[PROBLEM STATEMENT] The full listing below should be returned without a single change.

[TASK MATERIAL]
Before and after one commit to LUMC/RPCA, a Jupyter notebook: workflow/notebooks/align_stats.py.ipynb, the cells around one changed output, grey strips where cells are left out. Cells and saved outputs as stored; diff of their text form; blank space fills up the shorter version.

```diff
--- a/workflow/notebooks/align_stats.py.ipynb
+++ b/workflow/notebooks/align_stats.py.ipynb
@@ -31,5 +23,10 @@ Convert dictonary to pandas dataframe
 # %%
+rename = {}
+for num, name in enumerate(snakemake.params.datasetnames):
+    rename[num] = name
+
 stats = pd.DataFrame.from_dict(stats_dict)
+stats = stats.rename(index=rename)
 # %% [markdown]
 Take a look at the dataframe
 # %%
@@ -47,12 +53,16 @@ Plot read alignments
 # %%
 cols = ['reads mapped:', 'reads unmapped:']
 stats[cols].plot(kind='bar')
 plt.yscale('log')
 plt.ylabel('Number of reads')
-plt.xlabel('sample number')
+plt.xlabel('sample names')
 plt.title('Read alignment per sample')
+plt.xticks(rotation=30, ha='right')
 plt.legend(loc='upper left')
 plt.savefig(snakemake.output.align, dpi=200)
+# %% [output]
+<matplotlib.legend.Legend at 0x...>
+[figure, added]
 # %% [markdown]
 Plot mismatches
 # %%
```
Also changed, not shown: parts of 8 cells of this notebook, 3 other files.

[ANSWER TO THE PROBLEM]
Before and after one commit to LUMC/RPCA, a Jupyter notebook: workflow/notebooks/align_stats.py.ipynb, the cells around one changed output, grey strips where cells are left out. Cells and saved outputs as stored; diff of their text form; blank space fills up the shorter version.

```diff
--- a/workflow/notebooks/align_stats.py.ipynb
+++ b/workflow/notebooks/align_stats.py.ipynb
@@ -31,5 +23,10 @@ Convert dictonary to pandas dataframe
 # %%
+rename = {}
+for num, name in enumerate(snakemake.params.datasetnames):
+    rename[num] = name
+
 stats = pd.DataFrame.from_dict(stats_dict)
+stats = stats.rename(index=rename)
 # %% [markdown]
 Take a look at the dataframe
 # %%
@@ -47,12 +53,16 @@ Plot read alignments
 # %%
 cols = ['reads mapped:', 'reads unmapped:']
 stats[cols].plot(kind='bar')
 plt.yscale('log')
 plt.ylabel('Number of reads')
-plt.xlabel('sample number')
+plt.xlabel('sample names')
 plt.title('Read alignment per sample')
+plt.xticks(rotation=30, ha='right')
 plt.legend(loc='upper left')
 plt.savefig(snakemake.output.align, dpi=200)
+# %% [output]
+<matplotlib.legend.Legend at 0x...>
+[figure, added]
 # %% [markdown]
 Plot mismatches
 # %%
```
Also changed, not shown: parts of 8 cells of this notebook, 3 other files.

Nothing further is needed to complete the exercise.